Although several of the cases that the agency is working are experiencing difficulties, Varvia believes that the investigate work Forensic Architecture is carrying out has an important purpose.
"In a way failure is our starting point," she said. "We take cases that might never lead to anywhere, but we still think that it is important to be talking about those things and archive those events by way of analysis and research."
"This is also a form of resistance. When there is an effort to erase those violent events, just the effort to record, to clarify and to debunk the official line, it's an act of resistance towards that erasure."
Turner Prize has "shifted focus"
Forensic Architecture is the second architectural organisation to be shortlisted for the UK's most important art award, with London-based collective Assemble winning the prize in 2015.
The investigative agency is shortlisted alongside three artists: Naeem Mohaiemen, Charlotte Prodger and Luke Willis Thompson. All four nominees tackle political or humanitarian issues in their work.
"We have to consider that the Turner Prize is about young artists, so we have to consider what this new generation of artists is about and what is relevant," said Varvia.
"I think that they very consciously shifted the focus onto those issues and I think they are trying to recognise that there is a whole generation of artists that are not self obsessed or interested in small irrelevant things, but are actually trying to tackle things that are difficult, that are not straight forward to discuss, that are messy truths, hard truths – complex realities," she continued.
"It's nice to see the other nominees and it's nice to see that contemporary art can also become something that tackles issues of race, identity, gender, political struggle etc. It’s a very positive note for us," said Varvia.
Although they are an investigative agency, Varvia believes that Forensic Architecture has a lot in common with the other artists as they are reconsidering how you look at incidents and objects.
"The methodology in which you unpack complex realities, this is the same for the other nominees, they take an interesting perspective into the realities that try to unpack. It’s beautiful to be considered part of that group."
"Always a risk of being dismissed"
Although Forensic Architecture has been recognised by the UK's leading art prize the group's primary purpose is research. It is unavoidable with the work that the agency produces that some will consider them artists says Varvia.
"It’s unavoidable that it becomes part of the conversation," she said. "Some of our team are practicing artists, but within the frame of forensic architecture they turn their skills to investigative purposes."
"It is true that there is an aesthetic front that has come with the research. People can find ways to tell difficult truths through the granular understanding of an event, through its mediatisation, through its representation.

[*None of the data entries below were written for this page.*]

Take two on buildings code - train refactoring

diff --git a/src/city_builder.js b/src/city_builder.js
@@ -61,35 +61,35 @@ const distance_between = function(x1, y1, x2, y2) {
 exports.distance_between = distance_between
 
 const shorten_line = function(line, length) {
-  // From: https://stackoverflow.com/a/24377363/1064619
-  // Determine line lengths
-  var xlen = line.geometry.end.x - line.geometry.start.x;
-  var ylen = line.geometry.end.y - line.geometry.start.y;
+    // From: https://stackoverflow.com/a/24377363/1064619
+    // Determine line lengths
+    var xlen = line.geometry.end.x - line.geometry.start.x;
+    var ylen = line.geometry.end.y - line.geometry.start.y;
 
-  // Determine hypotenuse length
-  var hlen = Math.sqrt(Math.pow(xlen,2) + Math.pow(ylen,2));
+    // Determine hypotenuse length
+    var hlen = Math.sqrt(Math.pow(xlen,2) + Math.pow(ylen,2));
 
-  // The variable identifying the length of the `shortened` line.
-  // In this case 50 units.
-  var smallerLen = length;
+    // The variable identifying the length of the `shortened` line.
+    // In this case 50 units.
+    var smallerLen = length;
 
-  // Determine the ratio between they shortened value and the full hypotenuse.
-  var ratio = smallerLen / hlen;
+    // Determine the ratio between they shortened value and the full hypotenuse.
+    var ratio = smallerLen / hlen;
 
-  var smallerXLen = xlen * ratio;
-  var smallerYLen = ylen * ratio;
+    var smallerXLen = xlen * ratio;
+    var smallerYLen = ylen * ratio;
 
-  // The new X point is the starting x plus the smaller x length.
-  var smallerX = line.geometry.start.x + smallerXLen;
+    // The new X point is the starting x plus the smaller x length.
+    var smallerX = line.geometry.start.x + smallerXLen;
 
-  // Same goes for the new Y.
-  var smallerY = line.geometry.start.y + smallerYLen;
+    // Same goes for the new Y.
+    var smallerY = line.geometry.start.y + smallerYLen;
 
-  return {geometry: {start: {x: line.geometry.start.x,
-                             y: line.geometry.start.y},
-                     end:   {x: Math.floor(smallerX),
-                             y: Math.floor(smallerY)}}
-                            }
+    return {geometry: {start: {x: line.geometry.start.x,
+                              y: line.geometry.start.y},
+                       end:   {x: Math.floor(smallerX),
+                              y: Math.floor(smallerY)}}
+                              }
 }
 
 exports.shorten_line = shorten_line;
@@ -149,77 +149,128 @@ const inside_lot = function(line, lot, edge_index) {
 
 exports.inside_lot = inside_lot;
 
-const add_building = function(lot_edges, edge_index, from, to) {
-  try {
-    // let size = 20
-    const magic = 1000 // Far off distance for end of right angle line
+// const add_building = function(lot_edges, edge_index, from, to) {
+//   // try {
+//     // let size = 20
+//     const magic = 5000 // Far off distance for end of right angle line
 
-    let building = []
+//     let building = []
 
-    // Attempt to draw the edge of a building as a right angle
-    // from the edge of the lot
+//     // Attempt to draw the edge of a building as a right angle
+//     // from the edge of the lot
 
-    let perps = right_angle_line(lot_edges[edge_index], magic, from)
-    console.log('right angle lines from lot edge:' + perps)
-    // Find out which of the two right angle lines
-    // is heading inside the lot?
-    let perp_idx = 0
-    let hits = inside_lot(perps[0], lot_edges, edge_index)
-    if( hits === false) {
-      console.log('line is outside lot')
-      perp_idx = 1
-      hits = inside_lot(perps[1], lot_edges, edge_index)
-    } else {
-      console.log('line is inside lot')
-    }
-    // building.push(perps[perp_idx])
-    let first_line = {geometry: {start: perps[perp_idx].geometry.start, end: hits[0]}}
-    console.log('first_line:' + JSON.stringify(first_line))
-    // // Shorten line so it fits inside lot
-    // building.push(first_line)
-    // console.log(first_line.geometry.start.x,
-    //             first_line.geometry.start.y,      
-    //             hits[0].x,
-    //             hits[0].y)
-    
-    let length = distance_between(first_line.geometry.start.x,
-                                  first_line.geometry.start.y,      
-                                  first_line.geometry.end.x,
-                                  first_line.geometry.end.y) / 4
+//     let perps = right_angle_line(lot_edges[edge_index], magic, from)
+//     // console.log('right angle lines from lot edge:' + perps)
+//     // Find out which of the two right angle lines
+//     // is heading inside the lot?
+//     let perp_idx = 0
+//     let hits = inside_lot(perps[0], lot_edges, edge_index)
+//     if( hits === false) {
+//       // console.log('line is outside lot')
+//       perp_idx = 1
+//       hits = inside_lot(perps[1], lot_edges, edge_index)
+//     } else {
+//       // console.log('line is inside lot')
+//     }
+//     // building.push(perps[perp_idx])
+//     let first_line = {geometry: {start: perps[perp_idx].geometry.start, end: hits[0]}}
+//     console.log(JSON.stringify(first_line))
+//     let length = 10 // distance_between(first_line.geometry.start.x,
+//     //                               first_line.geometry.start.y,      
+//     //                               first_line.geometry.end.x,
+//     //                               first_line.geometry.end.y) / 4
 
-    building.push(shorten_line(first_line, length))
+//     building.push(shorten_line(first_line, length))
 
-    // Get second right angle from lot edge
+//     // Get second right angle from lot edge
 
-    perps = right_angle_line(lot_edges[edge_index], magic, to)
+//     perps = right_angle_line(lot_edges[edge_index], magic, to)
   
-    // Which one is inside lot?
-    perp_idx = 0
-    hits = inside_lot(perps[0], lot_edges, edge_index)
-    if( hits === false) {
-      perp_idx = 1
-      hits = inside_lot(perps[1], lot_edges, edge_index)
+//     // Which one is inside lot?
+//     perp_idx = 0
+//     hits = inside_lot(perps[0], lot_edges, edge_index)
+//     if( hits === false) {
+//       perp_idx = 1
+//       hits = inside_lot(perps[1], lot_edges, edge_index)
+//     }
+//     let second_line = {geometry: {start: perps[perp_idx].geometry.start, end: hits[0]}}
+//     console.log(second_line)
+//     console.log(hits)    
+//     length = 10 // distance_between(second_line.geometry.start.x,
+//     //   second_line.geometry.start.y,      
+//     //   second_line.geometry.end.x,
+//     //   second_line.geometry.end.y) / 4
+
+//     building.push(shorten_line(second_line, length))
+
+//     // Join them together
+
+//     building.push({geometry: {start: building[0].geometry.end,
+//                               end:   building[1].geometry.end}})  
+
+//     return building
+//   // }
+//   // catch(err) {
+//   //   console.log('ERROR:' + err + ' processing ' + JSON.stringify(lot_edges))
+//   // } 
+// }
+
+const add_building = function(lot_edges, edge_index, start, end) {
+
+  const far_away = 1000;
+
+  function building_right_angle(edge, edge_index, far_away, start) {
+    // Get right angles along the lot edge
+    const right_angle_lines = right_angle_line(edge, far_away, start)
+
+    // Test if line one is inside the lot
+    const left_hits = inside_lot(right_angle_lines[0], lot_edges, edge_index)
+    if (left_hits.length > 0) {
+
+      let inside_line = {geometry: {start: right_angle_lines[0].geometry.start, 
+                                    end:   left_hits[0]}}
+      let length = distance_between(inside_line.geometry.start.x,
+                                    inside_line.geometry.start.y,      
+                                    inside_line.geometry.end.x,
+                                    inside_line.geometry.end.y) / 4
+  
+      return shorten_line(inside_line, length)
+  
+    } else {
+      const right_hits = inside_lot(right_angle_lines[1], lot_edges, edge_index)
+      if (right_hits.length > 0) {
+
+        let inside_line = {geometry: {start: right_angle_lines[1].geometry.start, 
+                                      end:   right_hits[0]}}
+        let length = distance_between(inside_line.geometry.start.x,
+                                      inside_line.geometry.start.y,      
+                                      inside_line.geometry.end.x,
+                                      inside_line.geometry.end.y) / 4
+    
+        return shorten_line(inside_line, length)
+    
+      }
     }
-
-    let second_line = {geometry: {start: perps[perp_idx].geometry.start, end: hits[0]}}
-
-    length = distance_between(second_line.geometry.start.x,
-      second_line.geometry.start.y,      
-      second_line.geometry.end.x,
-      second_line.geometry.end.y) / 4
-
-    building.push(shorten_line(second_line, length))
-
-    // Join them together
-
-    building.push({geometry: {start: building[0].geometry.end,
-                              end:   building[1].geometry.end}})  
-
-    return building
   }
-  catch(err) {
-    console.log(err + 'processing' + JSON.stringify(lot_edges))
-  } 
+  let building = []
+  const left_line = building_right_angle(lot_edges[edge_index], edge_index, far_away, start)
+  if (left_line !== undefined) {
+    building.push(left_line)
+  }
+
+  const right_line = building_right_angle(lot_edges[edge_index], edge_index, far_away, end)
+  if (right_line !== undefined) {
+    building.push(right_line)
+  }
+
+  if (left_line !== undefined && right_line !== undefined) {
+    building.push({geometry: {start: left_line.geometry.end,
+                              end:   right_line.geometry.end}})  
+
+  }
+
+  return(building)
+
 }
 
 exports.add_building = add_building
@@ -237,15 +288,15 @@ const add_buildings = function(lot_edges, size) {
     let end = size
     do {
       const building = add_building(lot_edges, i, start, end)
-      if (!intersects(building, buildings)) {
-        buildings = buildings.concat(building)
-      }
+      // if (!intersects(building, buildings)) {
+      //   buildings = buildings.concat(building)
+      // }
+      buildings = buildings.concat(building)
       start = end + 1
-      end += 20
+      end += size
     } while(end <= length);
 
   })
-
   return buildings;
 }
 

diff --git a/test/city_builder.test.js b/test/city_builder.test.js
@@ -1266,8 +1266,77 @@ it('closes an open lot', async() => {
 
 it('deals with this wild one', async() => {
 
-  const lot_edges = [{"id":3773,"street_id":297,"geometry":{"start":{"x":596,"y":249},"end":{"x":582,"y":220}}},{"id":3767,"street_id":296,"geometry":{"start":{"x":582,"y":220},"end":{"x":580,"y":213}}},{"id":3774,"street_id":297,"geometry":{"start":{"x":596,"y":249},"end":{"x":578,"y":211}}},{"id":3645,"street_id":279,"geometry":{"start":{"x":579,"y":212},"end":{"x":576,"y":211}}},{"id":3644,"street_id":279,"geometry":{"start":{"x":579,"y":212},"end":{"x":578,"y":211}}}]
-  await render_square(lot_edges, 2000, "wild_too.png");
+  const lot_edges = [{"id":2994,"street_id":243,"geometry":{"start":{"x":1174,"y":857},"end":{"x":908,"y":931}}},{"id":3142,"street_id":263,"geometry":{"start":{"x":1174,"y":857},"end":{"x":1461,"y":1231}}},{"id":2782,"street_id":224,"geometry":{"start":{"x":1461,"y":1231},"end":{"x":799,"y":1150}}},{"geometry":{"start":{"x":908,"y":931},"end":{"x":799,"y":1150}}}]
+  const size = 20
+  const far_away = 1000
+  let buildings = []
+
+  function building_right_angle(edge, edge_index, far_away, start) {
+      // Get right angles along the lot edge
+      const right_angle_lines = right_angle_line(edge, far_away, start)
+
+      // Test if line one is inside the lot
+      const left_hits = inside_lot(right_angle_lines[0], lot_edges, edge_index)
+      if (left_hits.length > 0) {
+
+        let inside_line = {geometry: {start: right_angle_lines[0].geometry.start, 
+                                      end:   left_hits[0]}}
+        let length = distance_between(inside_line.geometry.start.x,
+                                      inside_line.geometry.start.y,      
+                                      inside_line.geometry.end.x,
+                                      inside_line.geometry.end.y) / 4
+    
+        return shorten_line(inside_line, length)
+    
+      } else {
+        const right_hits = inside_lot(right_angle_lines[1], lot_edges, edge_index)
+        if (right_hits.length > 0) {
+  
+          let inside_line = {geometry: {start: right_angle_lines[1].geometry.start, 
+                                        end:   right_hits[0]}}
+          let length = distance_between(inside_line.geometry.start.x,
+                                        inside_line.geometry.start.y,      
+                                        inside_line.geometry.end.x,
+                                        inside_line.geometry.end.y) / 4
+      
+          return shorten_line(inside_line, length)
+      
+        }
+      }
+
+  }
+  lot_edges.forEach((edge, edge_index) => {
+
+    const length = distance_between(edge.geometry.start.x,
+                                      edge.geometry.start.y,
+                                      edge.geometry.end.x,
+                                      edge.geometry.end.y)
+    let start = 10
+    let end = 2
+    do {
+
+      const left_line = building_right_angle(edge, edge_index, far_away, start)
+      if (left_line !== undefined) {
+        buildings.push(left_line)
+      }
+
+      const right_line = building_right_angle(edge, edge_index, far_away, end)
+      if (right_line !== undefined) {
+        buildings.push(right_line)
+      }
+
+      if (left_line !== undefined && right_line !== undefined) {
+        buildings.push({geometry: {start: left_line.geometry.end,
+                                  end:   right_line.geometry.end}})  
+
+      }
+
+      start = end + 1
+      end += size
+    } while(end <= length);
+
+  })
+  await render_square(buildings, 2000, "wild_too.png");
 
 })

To question representation, to question how we even begin to understand a problem is a nice thing to shift focus to."
Unfortunately, being considered artists has been detrimental to the group's efforts to highlight serious humanitarian issues.
During a case in Germany where Forensic Architecture was investigating the death committed by a neo-Nazi, the report it produced was presented in the parliamentary enquiry. According to Varvia the report was dismissed by the Christian Democrat party as work from an an unserious "artist group", even though it had expert testimony from ballistic, fluid dynamics and acoustic experts.
"There is always a risk of being dismissed, but that is [proof of] not engaging with the work," concluded Varvia.
Image is by Mark Blower.